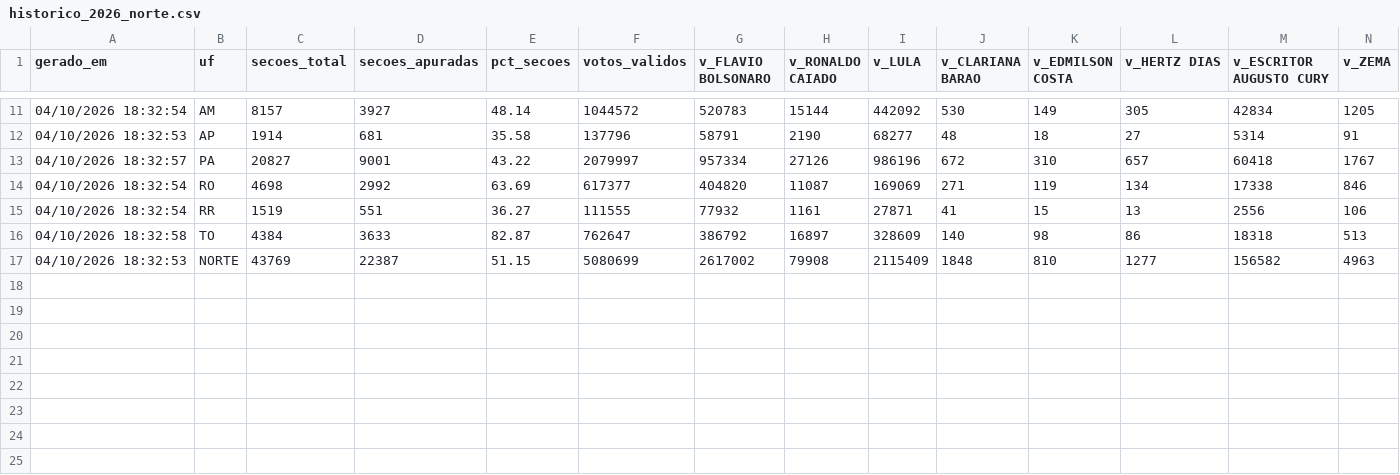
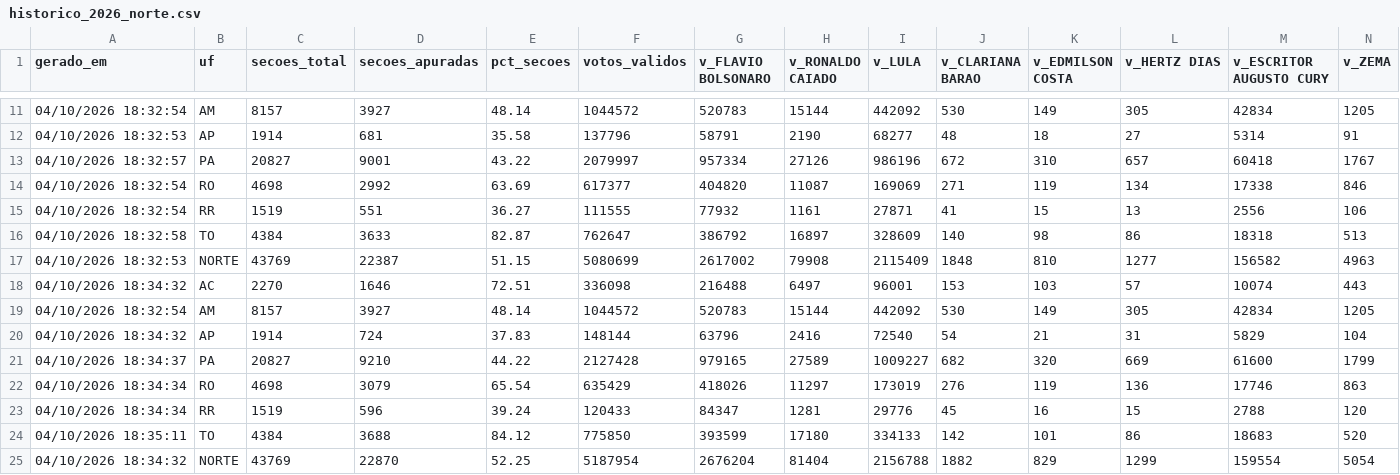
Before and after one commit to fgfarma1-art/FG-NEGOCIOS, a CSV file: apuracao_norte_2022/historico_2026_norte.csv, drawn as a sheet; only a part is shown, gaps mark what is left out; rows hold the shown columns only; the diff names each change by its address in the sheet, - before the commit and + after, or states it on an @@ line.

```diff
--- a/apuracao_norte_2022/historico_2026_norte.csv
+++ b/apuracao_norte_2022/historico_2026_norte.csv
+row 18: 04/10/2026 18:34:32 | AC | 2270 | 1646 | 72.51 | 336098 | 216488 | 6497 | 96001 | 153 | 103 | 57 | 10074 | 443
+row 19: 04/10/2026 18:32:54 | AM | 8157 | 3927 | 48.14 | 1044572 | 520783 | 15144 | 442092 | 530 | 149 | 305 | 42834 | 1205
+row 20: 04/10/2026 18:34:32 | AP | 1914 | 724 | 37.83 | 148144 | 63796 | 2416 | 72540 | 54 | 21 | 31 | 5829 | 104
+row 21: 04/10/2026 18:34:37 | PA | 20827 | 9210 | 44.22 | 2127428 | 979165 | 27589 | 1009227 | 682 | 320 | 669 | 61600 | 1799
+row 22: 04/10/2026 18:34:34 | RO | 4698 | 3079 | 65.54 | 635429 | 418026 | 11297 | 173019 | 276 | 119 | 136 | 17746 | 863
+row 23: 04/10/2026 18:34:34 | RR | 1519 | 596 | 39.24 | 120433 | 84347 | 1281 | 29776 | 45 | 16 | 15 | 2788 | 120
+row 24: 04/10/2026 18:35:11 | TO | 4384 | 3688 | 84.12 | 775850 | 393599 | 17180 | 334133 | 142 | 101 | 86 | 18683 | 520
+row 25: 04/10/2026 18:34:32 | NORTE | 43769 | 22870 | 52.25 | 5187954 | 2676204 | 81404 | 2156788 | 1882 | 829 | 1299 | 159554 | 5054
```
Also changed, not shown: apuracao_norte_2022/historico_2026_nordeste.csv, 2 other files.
==
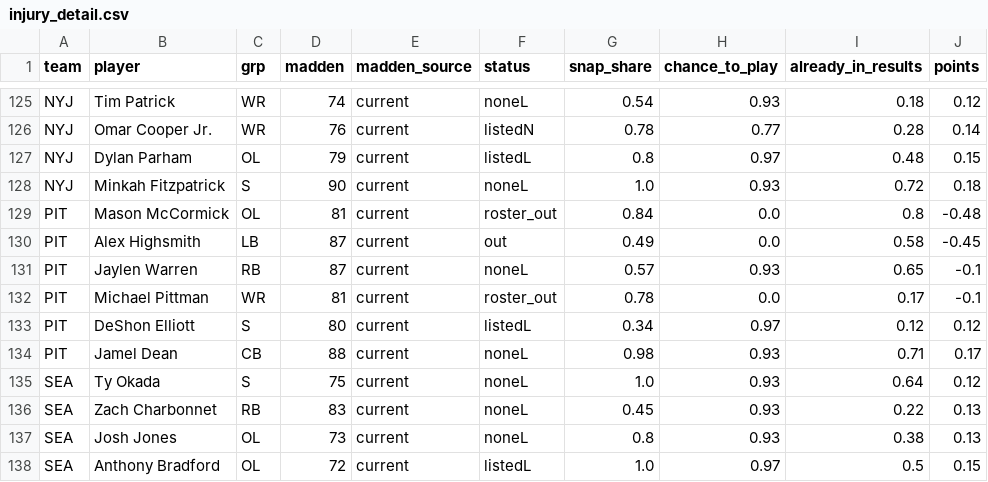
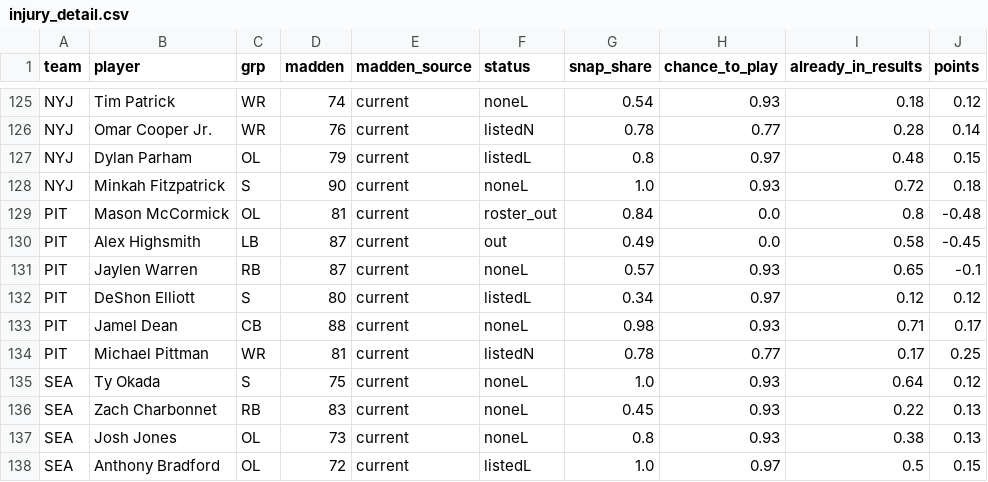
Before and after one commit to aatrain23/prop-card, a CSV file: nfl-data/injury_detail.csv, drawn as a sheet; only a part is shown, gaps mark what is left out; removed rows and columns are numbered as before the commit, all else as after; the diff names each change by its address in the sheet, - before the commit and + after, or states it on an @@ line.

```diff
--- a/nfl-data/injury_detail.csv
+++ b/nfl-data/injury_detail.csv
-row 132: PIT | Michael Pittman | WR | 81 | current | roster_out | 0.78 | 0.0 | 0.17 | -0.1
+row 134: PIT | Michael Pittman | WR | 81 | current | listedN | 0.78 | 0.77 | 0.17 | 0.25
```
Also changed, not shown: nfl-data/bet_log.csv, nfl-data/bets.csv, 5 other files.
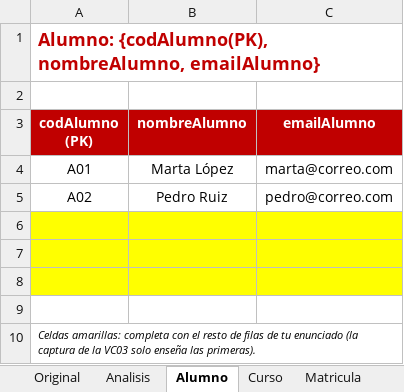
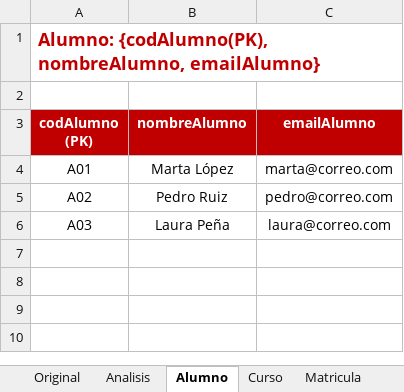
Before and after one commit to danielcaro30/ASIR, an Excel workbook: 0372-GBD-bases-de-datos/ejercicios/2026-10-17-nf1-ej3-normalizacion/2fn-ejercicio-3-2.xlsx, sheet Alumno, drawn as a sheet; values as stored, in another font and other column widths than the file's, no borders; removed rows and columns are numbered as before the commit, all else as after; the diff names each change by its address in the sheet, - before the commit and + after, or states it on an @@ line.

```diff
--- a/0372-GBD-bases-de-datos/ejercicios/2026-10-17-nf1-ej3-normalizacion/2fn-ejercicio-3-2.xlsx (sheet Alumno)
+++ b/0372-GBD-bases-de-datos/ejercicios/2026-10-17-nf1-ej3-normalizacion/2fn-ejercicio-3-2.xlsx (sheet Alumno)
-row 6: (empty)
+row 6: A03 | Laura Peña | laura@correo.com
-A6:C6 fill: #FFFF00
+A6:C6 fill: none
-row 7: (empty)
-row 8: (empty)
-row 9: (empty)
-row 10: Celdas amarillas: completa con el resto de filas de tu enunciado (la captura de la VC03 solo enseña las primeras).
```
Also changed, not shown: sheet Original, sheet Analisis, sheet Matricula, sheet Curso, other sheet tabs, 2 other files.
--
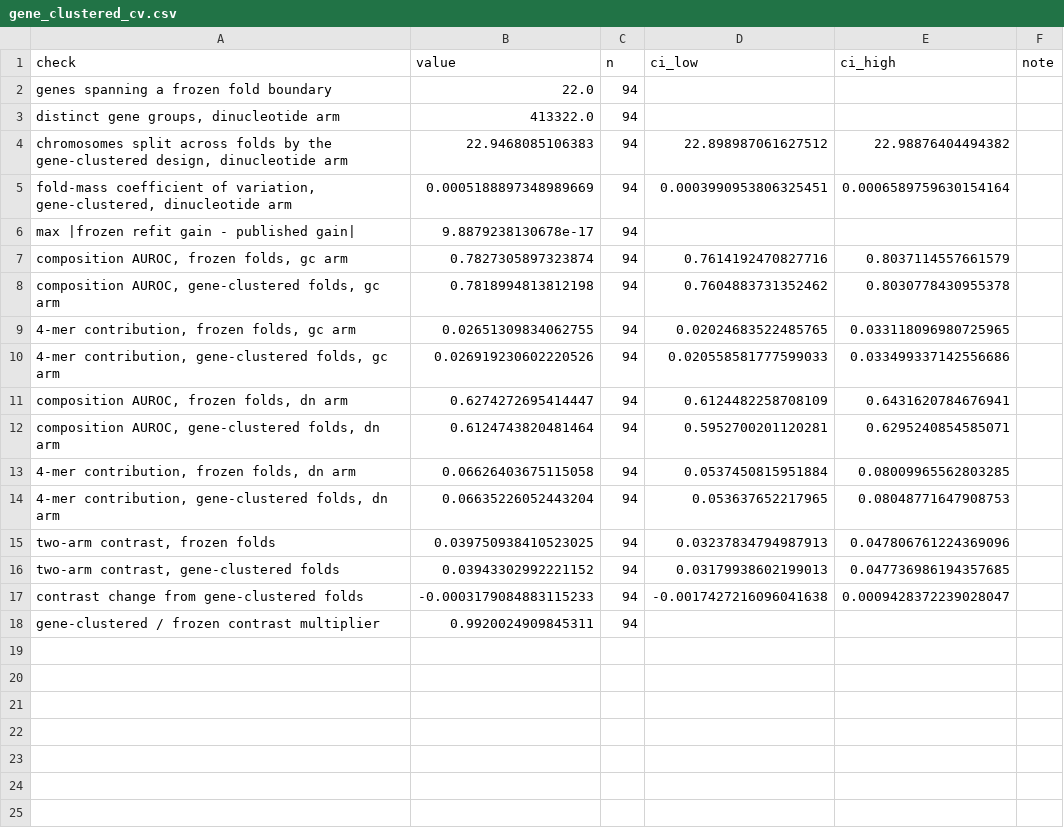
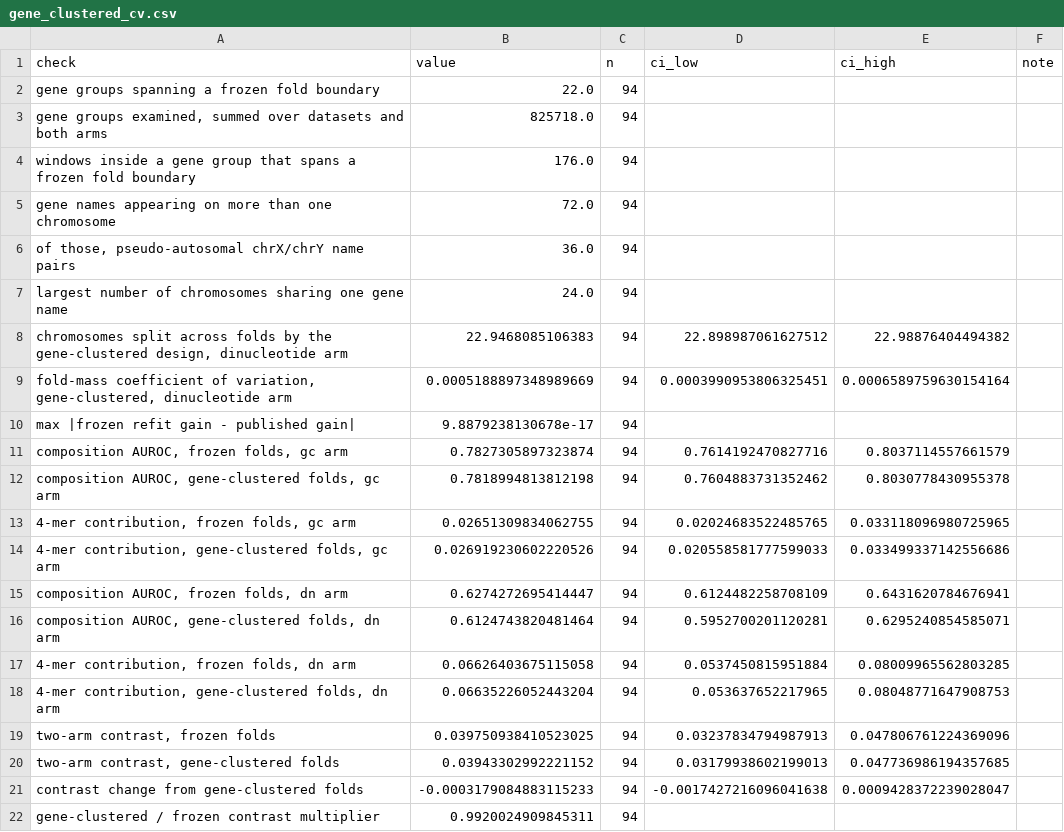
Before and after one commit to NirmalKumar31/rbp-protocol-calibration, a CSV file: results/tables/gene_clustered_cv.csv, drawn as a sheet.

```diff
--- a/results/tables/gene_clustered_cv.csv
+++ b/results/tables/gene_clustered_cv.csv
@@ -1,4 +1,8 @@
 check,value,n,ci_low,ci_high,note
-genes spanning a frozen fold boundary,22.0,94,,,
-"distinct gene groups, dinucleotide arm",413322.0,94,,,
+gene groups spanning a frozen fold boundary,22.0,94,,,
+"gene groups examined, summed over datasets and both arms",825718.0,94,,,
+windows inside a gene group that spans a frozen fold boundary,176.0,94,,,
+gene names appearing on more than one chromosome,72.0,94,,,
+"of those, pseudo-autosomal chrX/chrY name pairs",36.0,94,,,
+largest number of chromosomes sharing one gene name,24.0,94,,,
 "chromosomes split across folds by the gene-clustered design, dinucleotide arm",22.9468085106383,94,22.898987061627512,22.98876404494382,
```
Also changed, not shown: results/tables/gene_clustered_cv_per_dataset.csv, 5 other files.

> TASK TO CARRY OUT:
Reproduce exactly, and with no other material, the lines between those holding "Before and after one commit to fgfarma1-art/FG-NEGOCIOS, a" and "apuracao_norte_2022/historico_2026_nordeste.csv, 2 other files.", inclusive.

> RESULT:
Before and after one commit to fgfarma1-art/FG-NEGOCIOS, a CSV file: apuracao_norte_2022/historico_2026_norte.csv, drawn as a sheet; only a part is shown, gaps mark what is left out; rows hold the shown columns only; the diff names each change by its address in the sheet, - before the commit and + after, or states it on an @@ line.

```diff
--- a/apuracao_norte_2022/historico_2026_norte.csv
+++ b/apuracao_norte_2022/historico_2026_norte.csv
+row 18: 04/10/2026 18:34:32 | AC | 2270 | 1646 | 72.51 | 336098 | 216488 | 6497 | 96001 | 153 | 103 | 57 | 10074 | 443
+row 19: 04/10/2026 18:32:54 | AM | 8157 | 3927 | 48.14 | 1044572 | 520783 | 15144 | 442092 | 530 | 149 | 305 | 42834 | 1205
+row 20: 04/10/2026 18:34:32 | AP | 1914 | 724 | 37.83 | 148144 | 63796 | 2416 | 72540 | 54 | 21 | 31 | 5829 | 104
+row 21: 04/10/2026 18:34:37 | PA | 20827 | 9210 | 44.22 | 2127428 | 979165 | 27589 | 1009227 | 682 | 320 | 669 | 61600 | 1799
+row 22: 04/10/2026 18:34:34 | RO | 4698 | 3079 | 65.54 | 635429 | 418026 | 11297 | 173019 | 276 | 119 | 136 | 17746 | 863
+row 23: 04/10/2026 18:34:34 | RR | 1519 | 596 | 39.24 | 120433 | 84347 | 1281 | 29776 | 45 | 16 | 15 | 2788 | 120
+row 24: 04/10/2026 18:35:11 | TO | 4384 | 3688 | 84.12 | 775850 | 393599 | 17180 | 334133 | 142 | 101 | 86 | 18683 | 520
+row 25: 04/10/2026 18:34:32 | NORTE | 43769 | 22870 | 52.25 | 5187954 | 2676204 | 81404 | 2156788 | 1882 | 829 | 1299 | 159554 | 5054
```
Also changed, not shown: apuracao_norte_2022/historico_2026_nordeste.csv, 2 other files.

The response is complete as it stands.